Professor Gowers has organized a boycott of Elsevier because, he says, its pricing and policies restrict access to work that should be much more easily available. Since the boycott website opened on January 21 http://thecostofknowledge.com/ over 3,000 researchers have signed, pledging not to publish, referee, or do editorial work for any Elsevier journal.
Elsevier and other publishers exist to make a profit, they can’t be criticised for that, but is this how public-funded research should be disseminated? We pay for the research, then we pay again (if we can afford it) to have access to research papers.
The technology exists to use alternative models, and although can’t happen overnight – it will need a significant change of culture, if there is a will amongst the academic community then this could represent a tremendous step forward for ‘open research’ and save a large amount of public funds along the way.
As the Economist article notes “publishers need academics more than academics need publishers”.
Update: March 12 2012

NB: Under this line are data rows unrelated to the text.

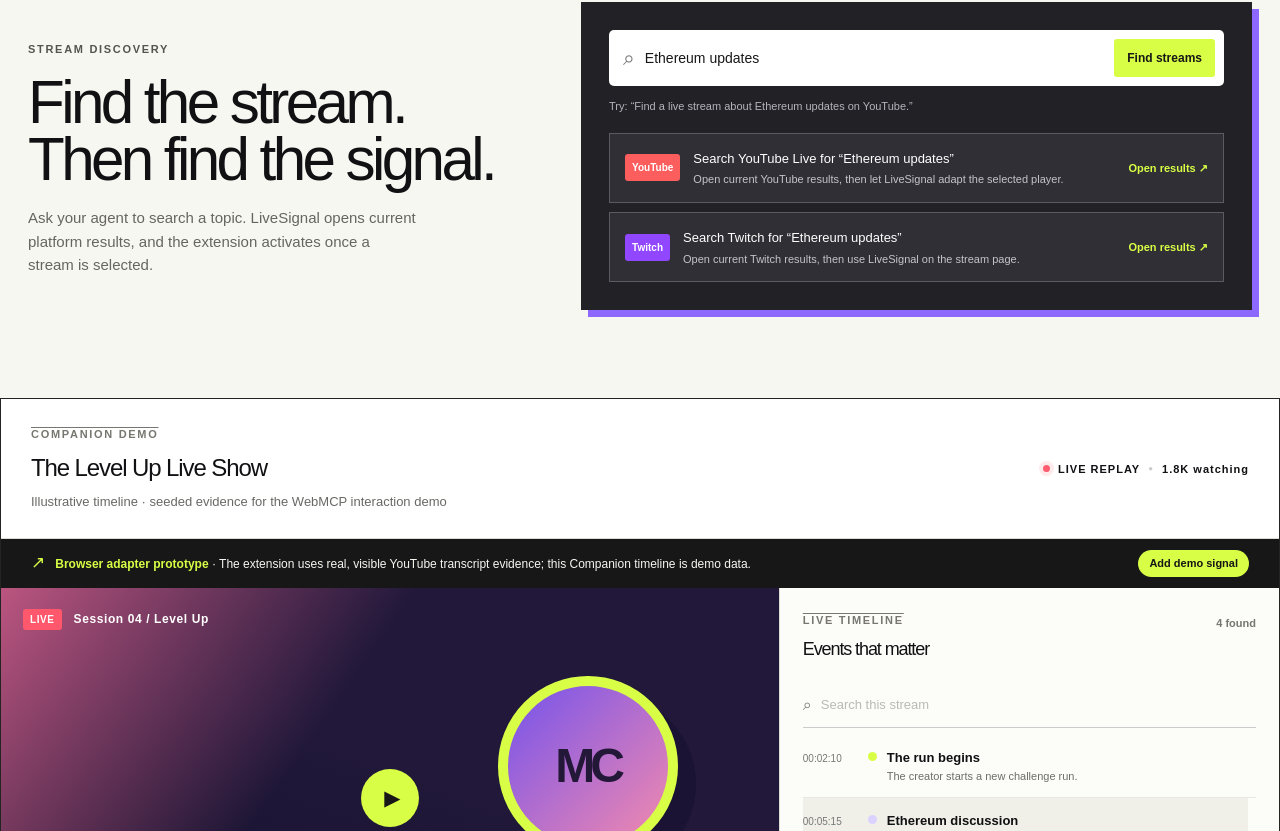
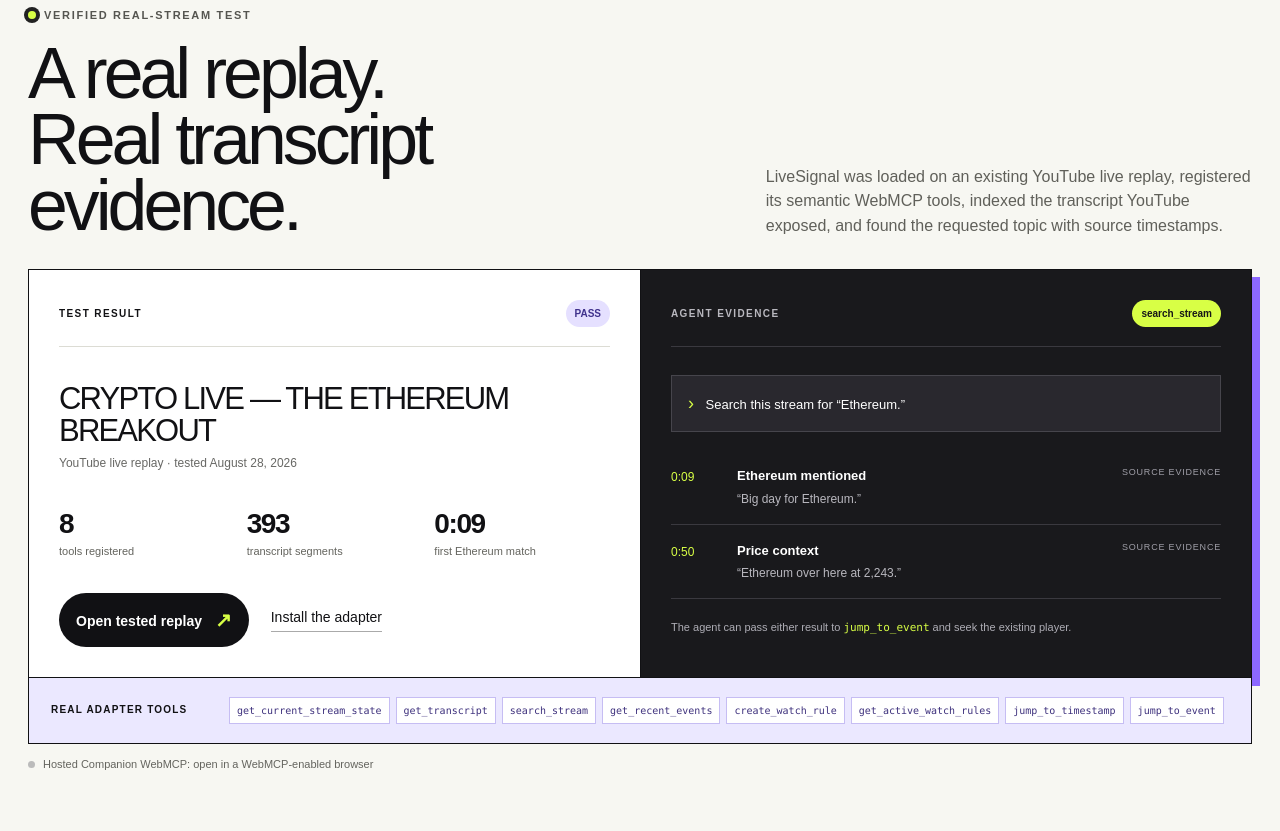
Before and after one commit to LiveSignal-webmcp/livesignal, a Next.js app: page / in a window 1280 px wide. Shown: the part 789-1620 px from the top of the page. Built offline with nearby package versions, Linux system fonts and the light colour scheme.

Commit message:
Lead site with verified real-stream proof

```diff
--- a/app/page.tsx
+++ b/app/page.tsx
@@ -3,6 +3,7 @@
 import { useEffect, useMemo, useRef, useState } from "react";
 import "./adapter.css";
 import "./discovery.css";
+import "./proof.css";
 
 type StreamEvent = {
   id: string;
@@ -15,6 +16,10 @@
 };
 
 type StreamSearch = { id: "youtube" | "twitch"; platform: string; title: string; detail: string; url: string };
+
+const VERIFIED_REPLAY_URL = "https://www.youtube.com/watch?v=BREmL2qYfYM";
+const REPOSITORY_URL = "https://github.com/LiveSignal-webmcp/livesignal";
+const VERIFIED_TOOLS = ["get_current_stream_state", "get_transcript", "search_stream", "get_recent_events", "create_watch_rule", "get_active_watch_rules", "jump_to_timestamp", "jump_to_event"];
 
 function makeStreamSearches(query: string): StreamSearch[] {
   const topic = query.trim() || "live streams";
@@ -46,6 +51,7 @@
   const [detectedEvent, setDetectedEvent] = useState<StreamEvent | null>(null);
   const [discoveryQuery, setDiscoveryQuery] = useState("Ethereum updates");
   const [selectedSearchId, setSelectedSearchId] = useState<StreamSearch["id"] | null>(null);
+  const [registrationStatus, setRegistrationStatus] = useState<"checking" | "registered" | "unavailable" | "error">("checking");
   const registered = useRef(false);
   const streamEvents = useMemo(() => detectedEvent ? [...events, detectedEvent] : events, [detectedEvent]);
   const selected = streamEvents.find((event) => event.id === selectedId) ?? events[0];
@@ -77,11 +83,16 @@
 
   useEffect(() => {
     const page = document as ModelContextDocument;
-    if (!page.modelContext || registered.current) return;
+    if (!page.modelContext) {
+      setRegistrationStatus("unavailable");
+      return;
+    }
+    if (registered.current) return;
     registered.current = true;
+    const registrations: Promise<void>[] = [];
     const tool = (name: string, description: string, execute: (input: Record<string, unknown>) => unknown, inputSchema?: object) =>
-      page.modelContext?.registerTool({ name, description, inputSchema, execute }).catch(() => undefined);
-    tool("get_stream_info", "Returns the current stream title, creator, status, and available source evidence.", () => ({ title: "The Level Up Live Show", creator: "Maya Chen", status: "live replay", currentEvent: liveState.current.selected.title, adapter: "LiveSignal browser adapter" }));
+      registrations.push(page.modelContext!.registerTool({ name, description, inputSchema, execute }));
+    tool("get_stream_info", "Returns the verified real-stream test, source URL, adapter status, and available evidence.", () => ({ title: "CRYPTO LIVE - THE ETHEREUM BREAKOUT", creator: "Jordan Camirand", status: "verified YouTube live replay test", sourceUrl: VERIFIED_REPLAY_URL, currentEvidence: liveState.current.selected.title, adapter: "LiveSignal browser adapter" }));
     tool("get_recent_events", "Returns the latest timestamped livestream events with evidence.", () => liveState.current.events);
     tool("search_stream", "Searches event titles, summaries, and transcript evidence for a topic or phrase.", (input) => {
       const search = String(input.query ?? "").toLowerCase();
@@ -110,6 +121,7 @@
       openStreamSearch(source);
       return { ok: true, platform: source.platform, url: source.url, nextStep: "Open a result, then use the LiveSignal extension on the stream player." };
     }, { type: "object", properties: { query: { type: "string", description: "The live-stream topic to search for." }, platform: { type: "string", enum: ["youtube", "twitch"], description: "Platform whose results page should open." } }, required: ["query"] });
+    Promise.all(registrations).then(() => setRegistrationStatus("registered")).catch(() => setRegistrationStatus("error"));
   // WebMCP tools deliberately register once for the active stream page.
   // eslint-disable-next-line react-hooks/exhaustive-deps
   }, []);
@@ -117,7 +129,7 @@
   return <main>
     <nav className="topbar" aria-label="Primary navigation">
       <a className="brand" href="#top" aria-label="LiveSignal home"><span className="brand-mark" />LiveSignal</a>
-      <div className="nav-links"><a href="#discover">Discover</a><a href="#watch">Watch</a><a href="#events">Events</a><a href="#how-it-works">How it works</a></div>
+      <div className="nav-links"><a href="#verified-test">Real test</a><a href="#discover">Discover</a><a href="#watch">Workflow</a><a href="#how-it-works">How it works</a></div>
       <a className="outline-button" href="#how-it-works">How it works</a>
     </nav>
 
@@ -125,8 +137,33 @@
       <div className="eyebrow"><span className="live-dot" /> LIVE INTELLIGENCE</div>
       <h1>Live video, <em>without</em><br />the watch time.</h1>
       <p>LiveSignal turns streams into evidence-backed events. Ask an agent what happened, what matters, and where to find it.</p>
-      <div className="hero-actions"><a className="primary-button" href="#watch">Explore the live demo <span>→</span></a><a className="text-button" href="#how-it-works">See how it works</a></div>
+      <div className="hero-actions"><a className="primary-button" href="#verified-test">View the real test <span>→</span></a><a className="text-button" href={VERIFIED_REPLAY_URL} target="_blank" rel="noreferrer">Open source replay ↗</a></div>
       <div className="signal-line" aria-hidden="true"><i /><i /><i /><i /><i /><i /><i /><i /><i /></div>
+    </section>
+
+    <section className="verified-test" id="verified-test" aria-labelledby="verified-title">
+      <div className="verified-heading">
+        <div><p className="eyebrow"><span className="verified-dot" /> VERIFIED REAL-STREAM TEST</p><h2 id="verified-title">A real replay.<br />Real transcript evidence.</h2></div>
+        <p>LiveSignal was loaded on an existing YouTube live replay, registered its semantic WebMCP tools, indexed the transcript YouTube exposed, and found the requested topic with source timestamps.</p>
+      </div>
+      <div className="verified-grid">
+        <article className="proof-card proof-summary">
+          <div className="proof-card-top"><span>TEST RESULT</span><b>PASS</b></div>
+          <h3>CRYPTO LIVE — THE ETHEREUM BREAKOUT</h3>
+          <p className="proof-source">YouTube live replay · tested August 28, 2026</p>
+          <div className="proof-stats"><span><strong>8</strong>tools registered</span><span><strong>393</strong>transcript segments</span><span><strong>0:09</strong>first Ethereum match</span></div>
+          <div className="proof-actions"><a className="primary-button" href={VERIFIED_REPLAY_URL} target="_blank" rel="noreferrer">Open tested replay <span>↗</span></a><a className="text-button" href={`${REPOSITORY_URL}#try-the-real-youtube-path`} target="_blank" rel="noreferrer">Install the adapter</a></div>
+        </article>
+        <article className="proof-card proof-output">
+          <div className="proof-card-top"><span>AGENT EVIDENCE</span><b>search_stream</b></div>
+          <p className="prompt-line"><span>›</span> Search this stream for “Ethereum.”</p>
+          <div className="match-line"><time>0:09</time><span><b>Ethereum mentioned</b><small>“Big day for Ethereum.”</small></span><em>source evidence</em></div>
+          <div className="match-line"><time>0:50</time><span><b>Price context</b><small>“Ethereum over here at 2,243.”</small></span><em>source evidence</em></div>
+          <p className="proof-footnote">The agent can pass either result to <code>jump_to_event</code> and seek the existing player.</p>
+        </article>
+      </div>
+      <div className="tool-strip"><span>REAL ADAPTER TOOLS</span><div>{VERIFIED_TOOLS.map((toolName) => <code key={toolName}>{toolName}</code>)}</div></div>
+      <p className={`webmcp-check ${registrationStatus}`}><span /> Hosted Companion WebMCP: {registrationStatus === "registered" ? "tools registered" : registrationStatus === "unavailable" ? "open in a WebMCP-enabled browser" : registrationStatus === "error" ? "registration failed" : "checking support"}</p>
     </section>
 
     <section className="discovery" id="discover" aria-label="Find a livestream to monitor">
@@ -135,8 +172,8 @@
     </section>
 
     <section className="workspace" id="watch" aria-label="Live stream monitoring demo">
-      <div className="stream-header"><div><p className="overline">COMPANION DEMO</p><h2>The Level Up Live Show</h2><p className="muted">Illustrative timeline · seeded evidence for the WebMCP interaction demo</p></div><div className="stream-status"><span className="live-dot" /> LIVE REPLAY <b>●</b> 1.8K watching</div></div>
-      <div className="adapter-bar"><span className="adapter-icon">↗</span><span><b>Browser adapter prototype</b> · The extension uses real, visible YouTube transcript evidence; this Companion timeline is demo data.</span><button type="button" onClick={() => triggerWatchEvent()}>Add demo signal</button></div>
+      <div className="stream-header"><div><p className="overline">ILLUSTRATIVE WORKFLOW</p><h2>How evidence becomes an answer</h2><p className="muted">Interactive product preview · sample interface data, not stream extraction</p></div><div className="stream-status"><span className="preview-dot" /> INTERACTION PREVIEW</div></div>
+      <div className="adapter-bar"><span className="adapter-icon">↗</span><span><b>The verified result is above.</b> This secondary workspace demonstrates how a person reviews evidence, events, and watch rules after the adapter responds.</span><button type="button" onClick={() => triggerWatchEvent()}>Simulate signal</button></div>
       {detectedEvent && <button className="signal-notice" type="button" onClick={() => selectEvent(detectedEvent)}><span className="live-dot" /><span><b>New signal: {detectedEvent.title}</b><small>{detectedEvent.time} · View matching evidence</small></span><strong>Show →</strong></button>}
       <div className="monitor-grid">
         <div className="player-panel" aria-label="Stream player">
--- /dev/null
+++ b/app/proof.css
@@ -0,0 +1,169 @@
+.verified-test {
+  max-width: 1310px;
+  margin: 0 auto 96px;
+  padding: 0 28px;
+  scroll-margin-top: 100px;
+}
+
+.verified-heading {
+  display: grid;
+  grid-template-columns: 1.15fr .85fr;
+  gap: 80px;
+  align-items: end;
+  margin-bottom: 30px;
+}
+
+.verified-heading h2 {
+  font-size: clamp(42px, 5.6vw, 78px);
+  line-height: .92;
+  letter-spacing: -4px;
+  margin: 15px 0 0;
+}
+
+.verified-heading > p {
+  max-width: 500px;
+  margin: 0;
+  color: #60605a;
+  font-size: 16px;
+  line-height: 1.55;
+}
+
+.verified-dot {
+  width: 8px;
+  height: 8px;
+  border-radius: 50%;
+  background: var(--lime);
+  box-shadow: 0 0 0 4px #222;
+  display: inline-block;
+}
+
+.verified-grid {
+  display: grid;
+  grid-template-columns: 1fr 1fr;
+  border: 1px solid var(--ink);
+  box-shadow: 8px 8px 0 var(--purple);
+}
+
+.proof-card {
+  padding: 30px;
+  background: #fff;
+  min-height: 350px;
+}
+
+.proof-card + .proof-card { border-left: 1px solid var(--ink); }
+
+.proof-card-top {
+  display: flex;
+  justify-content: space-between;
+  align-items: center;
+  padding-bottom: 19px;
+  border-bottom: 1px solid var(--line);
+  font-size: 10px;
+  font-weight: 800;
+  letter-spacing: 1.4px;
+}
+
+.proof-card-top b {
+  color: #3f318c;
+  background: #e5e0ff;
+  border-radius: 99px;
+  padding: 6px 9px;
+  letter-spacing: 0;
+}
+
+.proof-summary h3 {
+  max-width: 480px;
+  margin: 36px 0 8px;
+  font-size: 31px;
+  line-height: 1.02;
+  letter-spacing: -1.8px;
+}
+
+.proof-source { font-size: 12px; color: var(--muted); margin: 0; }
+
+.proof-stats {
+  display: grid;
+  grid-template-columns: repeat(3, 1fr);
+  gap: 12px;
+  margin: 34px 0;
+}
+
+.proof-stats span { font-size: 11px; color: #64645e; line-height: 1.25; }
+.proof-stats strong { display: block; color: var(--ink); font-size: 28px; letter-spacing: -1.4px; margin-bottom: 4px; }
+.proof-actions { display: flex; align-items: center; gap: 22px; }
+.proof-actions .primary-button { padding: 12px 17px; }
+.proof-output { background: #19191c; color: #fff; }
+.proof-output .proof-card-top { border-color: #3a393f; color: #b9b8bf; }
+.proof-output .proof-card-top b { background: var(--lime); color: #171717; }
+
+.prompt-line {
+  margin: 28px 0 18px;
+  padding: 14px 16px;
+  background: #29282e;
+  border: 1px solid #46454c;
+  font-size: 13px;
+}
+
+.prompt-line span { color: var(--lime); font-size: 18px; margin-right: 8px; }
+
+.match-line {
+  display: grid;
+  grid-template-columns: 52px 1fr auto;
+  gap: 14px;
+  align-items: start;
+  padding: 16px 0;
+  border-bottom: 1px solid #3a393f;
+}
+
+.match-line time { font-family: var(--font-geist-mono); color: var(--lime); font-size: 12px; padding-top: 2px; }
+.match-line b { font-size: 13px; display: block; }
+.match-line small { font-size: 12px; color: #b9b8bf; display: block; margin-top: 4px; }
+.match-line em { font-style: normal; color: #9f9ea7; font-size: 9px; text-transform: uppercase; letter-spacing: .8px; }
+.proof-footnote { font-size: 11px; color: #aeadb5; line-height: 1.5; margin: 20px 0 0; }
+.proof-footnote code { color: var(--lime); }
+
+.tool-strip {
+  display: grid;
+  grid-template-columns: 160px 1fr;
+  gap: 18px;
+  align-items: start;
+  padding: 19px 22px;
+  background: #ebe8ff;
+  border: 1px solid var(--ink);
+  border-top: 0;
+}
+
+.tool-strip > span { font-size: 10px; font-weight: 800; letter-spacing: 1.2px; padding-top: 5px; }
+.tool-strip > div { display: flex; flex-wrap: wrap; gap: 6px; }
+.tool-strip code { background: #fff; border: 1px solid #c6bdf3; padding: 5px 7px; font-size: 10px; color: #3e317d; }
+
+.webmcp-check {
+  display: flex;
+  gap: 8px;
+  align-items: center;
+  margin: 12px 0 0;
+  font-size: 11px;
+  color: #64645e;
+}
+
+.webmcp-check span { width: 7px; height: 7px; border-radius: 50%; background: #bbb; }
+.webmcp-check.registered span { background: #62b655; box-shadow: 0 0 0 3px rgba(98,182,85,.14); }
+.webmcp-check.error span { background: #e35665; }
+.preview-dot { width: 7px; height: 7px; border-radius: 50%; background: var(--purple); box-shadow: 0 0 0 4px rgba(140,104,255,.13); display: inline-block; }
+
+@media (max-width: 800px) {
+  .verified-test { margin-bottom: 68px; padding: 0 20px; }
+  .verified-heading { grid-template-columns: 1fr; gap: 20px; }
+  .verified-heading h2 { letter-spacing: -2.8px; }
+  .verified-grid { grid-template-columns: 1fr; box-shadow: 4px 4px 0 var(--purple); }
+  .proof-card { padding: 22px; min-height: auto; }
+  .proof-card + .proof-card { border-left: 0; border-top: 1px solid var(--ink); }
+  .proof-summary h3 { font-size: 25px; margin-top: 27px; }
+  .proof-stats { gap: 8px; }
+  .proof-stats strong { font-size: 23px; }
+  .proof-actions { align-items: flex-start; flex-direction: column; gap: 14px; }
+  .match-line { grid-template-columns: 44px 1fr; }
+  .match-line em { display: none; }
+  .tool-strip { grid-template-columns: 1fr; }
+  .tool-strip > div { max-height: 112px; overflow: hidden; }
+}
```
Also changed, not shown: 1 other file (tests, documents, lock files or other folders).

Elsevier announced on their website on 27th February that they had withdrawn their support of the Research Works Act. Further comment on this action can be found in the Chronicle article “Legislation to Bar Public-Access Requirement on Federal Research Is Dead“.